■ **TASK INPUTS**

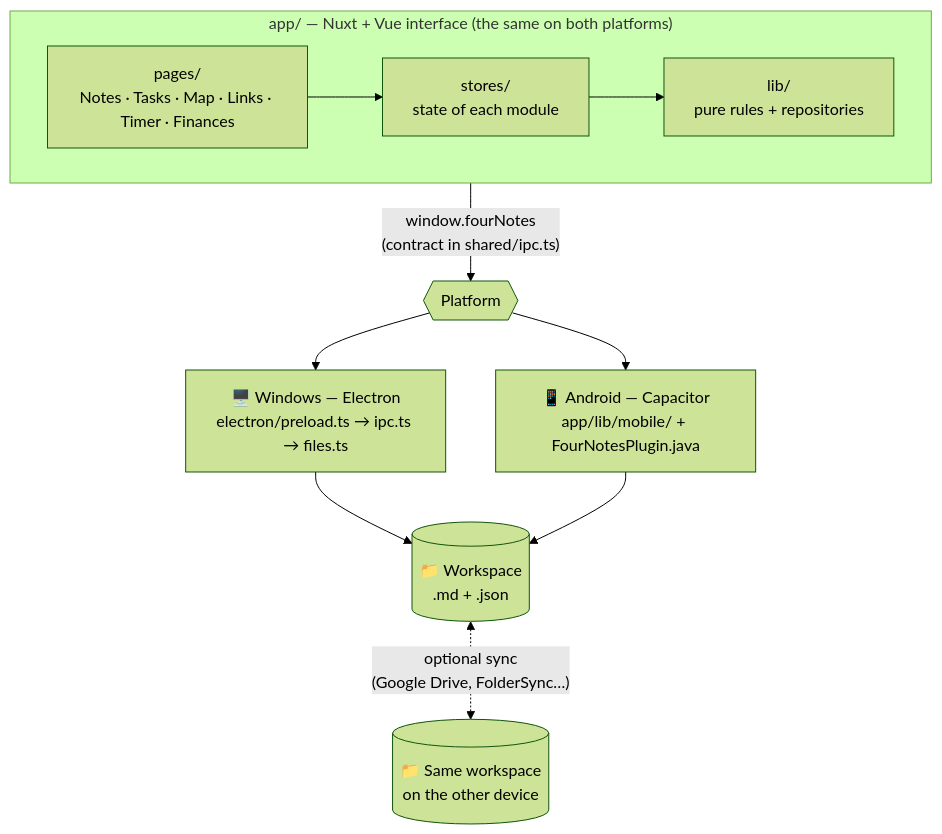
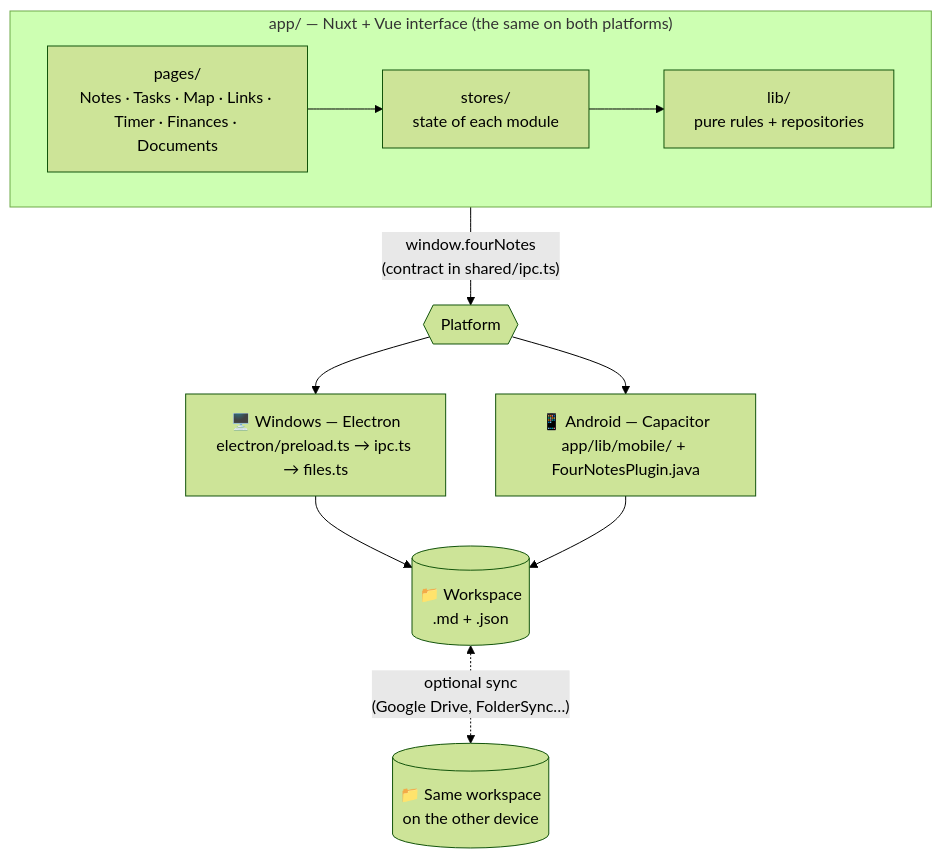
Before and after one commit to 4kauanmota/4notes-app: the first of 2 diagrams in README.md, drawn with Mermaid (forest theme). The commit also changed other lines of this file and 64 other files, not shown here.

````diff
--- a/README.md
+++ b/README.md
@@ -206,18 +225,18 @@
 ```mermaid
 flowchart TB
     subgraph UI["app/ — Nuxt + Vue interface (the same on both platforms)"]
         direction LR
-        P["pages/<br/>Notes · Tasks · Map · Links · Timer · Finances"] --> S["stores/<br/>state of each module"]
+        P["pages/<br/>Notes · Tasks · Map · Links · Timer · Finances · Documents"] --> S["stores/<br/>state of each module"]
         S --> L["lib/<br/>pure rules + repositories"]
     end
 
     L -- "window.fourNotes<br/>(contract in shared/ipc.ts)" --> API{{"Platform"}}
 
     API --> E["🖥️ Windows — Electron<br/>electron/preload.ts → ipc.ts → files.ts"]
     API --> M["📱 Android — Capacitor<br/>app/lib/mobile/ + FourNotesPlugin.java"]
 
     E --> W[("📁 Workspace<br/>.md + .json")]
     M --> W
 
     W <-. "optional sync<br/>(Google Drive, FolderSync…)" .-> W2[("📁 Same workspace<br/>on the other device")]
 ```
````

■ **ACTION ITEM**
Compute the number of lines in the records that contain the string "files", and return that number alone.

■ **ANSWER SPACE**
2